**Records provided:**
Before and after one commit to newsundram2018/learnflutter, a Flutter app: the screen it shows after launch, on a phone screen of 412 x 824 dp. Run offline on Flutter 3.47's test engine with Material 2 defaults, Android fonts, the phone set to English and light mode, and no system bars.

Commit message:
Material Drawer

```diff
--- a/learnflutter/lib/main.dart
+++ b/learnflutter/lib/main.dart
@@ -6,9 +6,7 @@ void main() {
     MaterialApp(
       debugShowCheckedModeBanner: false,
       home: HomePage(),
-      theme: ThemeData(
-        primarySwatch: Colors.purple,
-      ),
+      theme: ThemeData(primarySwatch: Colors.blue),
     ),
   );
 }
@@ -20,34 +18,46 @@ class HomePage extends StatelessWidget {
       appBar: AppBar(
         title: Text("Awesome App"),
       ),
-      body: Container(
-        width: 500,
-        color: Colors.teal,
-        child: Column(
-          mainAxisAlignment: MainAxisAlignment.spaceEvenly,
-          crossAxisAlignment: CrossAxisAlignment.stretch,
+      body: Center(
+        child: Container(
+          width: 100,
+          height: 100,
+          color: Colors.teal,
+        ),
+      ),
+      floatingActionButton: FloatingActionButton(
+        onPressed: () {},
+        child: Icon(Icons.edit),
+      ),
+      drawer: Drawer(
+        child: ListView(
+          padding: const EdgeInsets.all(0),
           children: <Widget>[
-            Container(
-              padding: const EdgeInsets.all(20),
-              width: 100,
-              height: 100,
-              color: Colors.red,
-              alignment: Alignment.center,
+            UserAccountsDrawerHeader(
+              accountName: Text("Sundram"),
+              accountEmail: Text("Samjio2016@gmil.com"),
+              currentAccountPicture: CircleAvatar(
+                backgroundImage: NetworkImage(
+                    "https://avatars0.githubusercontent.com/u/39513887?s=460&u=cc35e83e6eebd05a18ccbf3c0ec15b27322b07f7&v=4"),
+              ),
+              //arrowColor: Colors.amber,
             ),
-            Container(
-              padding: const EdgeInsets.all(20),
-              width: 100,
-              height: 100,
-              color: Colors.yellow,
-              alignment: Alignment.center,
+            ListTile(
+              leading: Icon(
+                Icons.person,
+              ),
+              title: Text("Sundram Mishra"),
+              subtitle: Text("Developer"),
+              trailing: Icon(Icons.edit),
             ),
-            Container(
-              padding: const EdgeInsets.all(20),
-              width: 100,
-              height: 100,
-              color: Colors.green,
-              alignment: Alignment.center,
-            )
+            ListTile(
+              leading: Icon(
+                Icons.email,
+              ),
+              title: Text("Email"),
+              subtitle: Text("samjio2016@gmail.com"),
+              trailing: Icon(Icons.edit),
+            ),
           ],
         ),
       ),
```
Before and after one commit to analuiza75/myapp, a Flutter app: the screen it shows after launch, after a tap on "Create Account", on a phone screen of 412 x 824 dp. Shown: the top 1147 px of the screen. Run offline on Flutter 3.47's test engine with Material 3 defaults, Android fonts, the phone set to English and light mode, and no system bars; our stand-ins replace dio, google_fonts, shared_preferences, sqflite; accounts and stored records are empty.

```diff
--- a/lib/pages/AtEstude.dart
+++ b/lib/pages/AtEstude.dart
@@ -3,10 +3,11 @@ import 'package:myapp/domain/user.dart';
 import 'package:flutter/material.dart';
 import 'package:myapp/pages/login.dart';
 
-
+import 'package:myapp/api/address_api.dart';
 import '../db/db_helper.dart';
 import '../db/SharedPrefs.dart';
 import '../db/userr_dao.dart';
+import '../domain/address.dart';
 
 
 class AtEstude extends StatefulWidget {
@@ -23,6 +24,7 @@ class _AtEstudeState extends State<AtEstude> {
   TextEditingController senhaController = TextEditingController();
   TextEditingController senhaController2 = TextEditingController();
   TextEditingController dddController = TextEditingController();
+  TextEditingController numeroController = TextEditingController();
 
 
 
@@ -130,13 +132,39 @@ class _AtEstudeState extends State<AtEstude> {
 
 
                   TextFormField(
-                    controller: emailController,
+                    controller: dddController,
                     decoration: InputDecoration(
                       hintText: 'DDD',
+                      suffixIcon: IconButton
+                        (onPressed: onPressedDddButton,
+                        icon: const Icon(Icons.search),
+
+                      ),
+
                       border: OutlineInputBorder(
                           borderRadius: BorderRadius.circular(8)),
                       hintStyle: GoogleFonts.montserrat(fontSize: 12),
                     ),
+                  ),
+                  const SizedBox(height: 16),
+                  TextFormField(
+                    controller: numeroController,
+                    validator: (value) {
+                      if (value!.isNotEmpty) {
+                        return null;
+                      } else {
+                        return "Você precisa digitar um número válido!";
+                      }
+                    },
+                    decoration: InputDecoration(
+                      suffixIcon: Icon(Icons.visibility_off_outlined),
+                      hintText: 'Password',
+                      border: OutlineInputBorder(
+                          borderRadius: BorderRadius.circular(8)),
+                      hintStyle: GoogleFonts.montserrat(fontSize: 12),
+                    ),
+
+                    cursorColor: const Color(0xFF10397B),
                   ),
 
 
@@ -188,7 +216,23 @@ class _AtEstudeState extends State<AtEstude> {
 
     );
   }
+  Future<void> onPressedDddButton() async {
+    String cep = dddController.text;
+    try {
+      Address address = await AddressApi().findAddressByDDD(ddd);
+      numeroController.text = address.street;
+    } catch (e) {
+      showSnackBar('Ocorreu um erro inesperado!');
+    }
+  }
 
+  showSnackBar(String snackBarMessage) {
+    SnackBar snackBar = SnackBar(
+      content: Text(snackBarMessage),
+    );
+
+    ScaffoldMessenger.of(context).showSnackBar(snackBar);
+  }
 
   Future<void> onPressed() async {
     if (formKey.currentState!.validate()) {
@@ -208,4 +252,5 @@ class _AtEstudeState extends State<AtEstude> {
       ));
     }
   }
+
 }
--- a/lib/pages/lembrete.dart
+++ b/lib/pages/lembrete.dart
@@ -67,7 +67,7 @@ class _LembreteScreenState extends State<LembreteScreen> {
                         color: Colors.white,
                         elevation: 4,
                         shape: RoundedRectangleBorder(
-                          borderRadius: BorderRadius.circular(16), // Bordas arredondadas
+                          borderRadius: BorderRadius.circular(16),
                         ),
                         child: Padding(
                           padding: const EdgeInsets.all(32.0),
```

**What to produce:** The full listing above is to be copied exactly, line for line.

**Solution:**
Before and after one commit to newsundram2018/learnflutter, a Flutter app: the screen it shows after launch, on a phone screen of 412 x 824 dp. Run offline on Flutter 3.47's test engine with Material 2 defaults, Android fonts, the phone set to English and light mode, and no system bars.

Commit message:
Material Drawer

```diff
--- a/learnflutter/lib/main.dart
+++ b/learnflutter/lib/main.dart
@@ -6,9 +6,7 @@ void main() {
     MaterialApp(
       debugShowCheckedModeBanner: false,
       home: HomePage(),
-      theme: ThemeData(
-        primarySwatch: Colors.purple,
-      ),
+      theme: ThemeData(primarySwatch: Colors.blue),
     ),
   );
 }
@@ -20,34 +18,46 @@ class HomePage extends StatelessWidget {
       appBar: AppBar(
         title: Text("Awesome App"),
       ),
-      body: Container(
-        width: 500,
-        color: Colors.teal,
-        child: Column(
-          mainAxisAlignment: MainAxisAlignment.spaceEvenly,
-          crossAxisAlignment: CrossAxisAlignment.stretch,
+      body: Center(
+        child: Container(
+          width: 100,
+          height: 100,
+          color: Colors.teal,
+        ),
+      ),
+      floatingActionButton: FloatingActionButton(
+        onPressed: () {},
+        child: Icon(Icons.edit),
+      ),
+      drawer: Drawer(
+        child: ListView(
+          padding: const EdgeInsets.all(0),
           children: <Widget>[
-            Container(
-              padding: const EdgeInsets.all(20),
-              width: 100,
-              height: 100,
-              color: Colors.red,
-              alignment: Alignment.center,
+            UserAccountsDrawerHeader(
+              accountName: Text("Sundram"),
+              accountEmail: Text("Samjio2016@gmil.com"),
+              currentAccountPicture: CircleAvatar(
+                backgroundImage: NetworkImage(
+                    "https://avatars0.githubusercontent.com/u/39513887?s=460&u=cc35e83e6eebd05a18ccbf3c0ec15b27322b07f7&v=4"),
+              ),
+              //arrowColor: Colors.amber,
             ),
-            Container(
-              padding: const EdgeInsets.all(20),
-              width: 100,
-              height: 100,
-              color: Colors.yellow,
-              alignment: Alignment.center,
+            ListTile(
+              leading: Icon(
+                Icons.person,
+              ),
+              title: Text("Sundram Mishra"),
+              subtitle: Text("Developer"),
+              trailing: Icon(Icons.edit),
             ),
-            Container(
-              padding: const EdgeInsets.all(20),
-              width: 100,
-              height: 100,
-              color: Colors.green,
-              alignment: Alignment.center,
-            )
+            ListTile(
+              leading: Icon(
+                Icons.email,
+              ),
+              title: Text("Email"),
+              subtitle: Text("samjio2016@gmail.com"),
+              trailing: Icon(Icons.edit),
+            ),
           ],
         ),
       ),
```
Before and after one commit to analuiza75/myapp, a Flutter app: the screen it shows after launch, after a tap on "Create Account", on a phone screen of 412 x 824 dp. Shown: the top 1147 px of the screen. Run offline on Flutter 3.47's test engine with Material 3 defaults, Android fonts, the phone set to English and light mode, and no system bars; our stand-ins replace dio, google_fonts, shared_preferences, sqflite; accounts and stored records are empty.

```diff
--- a/lib/pages/AtEstude.dart
+++ b/lib/pages/AtEstude.dart
@@ -3,10 +3,11 @@ import 'package:myapp/domain/user.dart';
 import 'package:flutter/material.dart';
 import 'package:myapp/pages/login.dart';
 
-
+import 'package:myapp/api/address_api.dart';
 import '../db/db_helper.dart';
 import '../db/SharedPrefs.dart';
 import '../db/userr_dao.dart';
+import '../domain/address.dart';
 
 
 class AtEstude extends StatefulWidget {
@@ -23,6 +24,7 @@ class _AtEstudeState extends State<AtEstude> {
   TextEditingController senhaController = TextEditingController();
   TextEditingController senhaController2 = TextEditingController();
   TextEditingController dddController = TextEditingController();
+  TextEditingController numeroController = TextEditingController();
 
 
 
@@ -130,13 +132,39 @@ class _AtEstudeState extends State<AtEstude> {
 
 
                   TextFormField(
-                    controller: emailController,
+                    controller: dddController,
                     decoration: InputDecoration(
                       hintText: 'DDD',
+                      suffixIcon: IconButton
+                        (onPressed: onPressedDddButton,
+                        icon: const Icon(Icons.search),
+
+                      ),
+
                       border: OutlineInputBorder(
                           borderRadius: BorderRadius.circular(8)),
                       hintStyle: GoogleFonts.montserrat(fontSize: 12),
                     ),
+                  ),
+                  const SizedBox(height: 16),
+                  TextFormField(
+                    controller: numeroController,
+                    validator: (value) {
+                      if (value!.isNotEmpty) {
+                        return null;
+                      } else {
+                        return "Você precisa digitar um número válido!";
+                      }
+                    },
+                    decoration: InputDecoration(
+                      suffixIcon: Icon(Icons.visibility_off_outlined),
+                      hintText: 'Password',
+                      border: OutlineInputBorder(
+                          borderRadius: BorderRadius.circular(8)),
+                      hintStyle: GoogleFonts.montserrat(fontSize: 12),
+                    ),
+
+                    cursorColor: const Color(0xFF10397B),
                   ),
 
 
@@ -188,7 +216,23 @@ class _AtEstudeState extends State<AtEstude> {
 
     );
   }
+  Future<void> onPressedDddButton() async {
+    String cep = dddController.text;
+    try {
+      Address address = await AddressApi().findAddressByDDD(ddd);
+      numeroController.text = address.street;
+    } catch (e) {
+      showSnackBar('Ocorreu um erro inesperado!');
+    }
+  }
 
+  showSnackBar(String snackBarMessage) {
+    SnackBar snackBar = SnackBar(
+      content: Text(snackBarMessage),
+    );
+
+    ScaffoldMessenger.of(context).showSnackBar(snackBar);
+  }
 
   Future<void> onPressed() async {
     if (formKey.currentState!.validate()) {
@@ -208,4 +252,5 @@ class _AtEstudeState extends State<AtEstude> {
       ));
     }
   }
+
 }
--- a/lib/pages/lembrete.dart
+++ b/lib/pages/lembrete.dart
@@ -67,7 +67,7 @@ class _LembreteScreenState extends State<LembreteScreen> {
                         color: Colors.white,
                         elevation: 4,
                         shape: RoundedRectangleBorder(
-                          borderRadius: BorderRadius.circular(16), // Bordas arredondadas
+                          borderRadius: BorderRadius.circular(16),
                         ),
                         child: Padding(
                           padding: const EdgeInsets.all(32.0),
```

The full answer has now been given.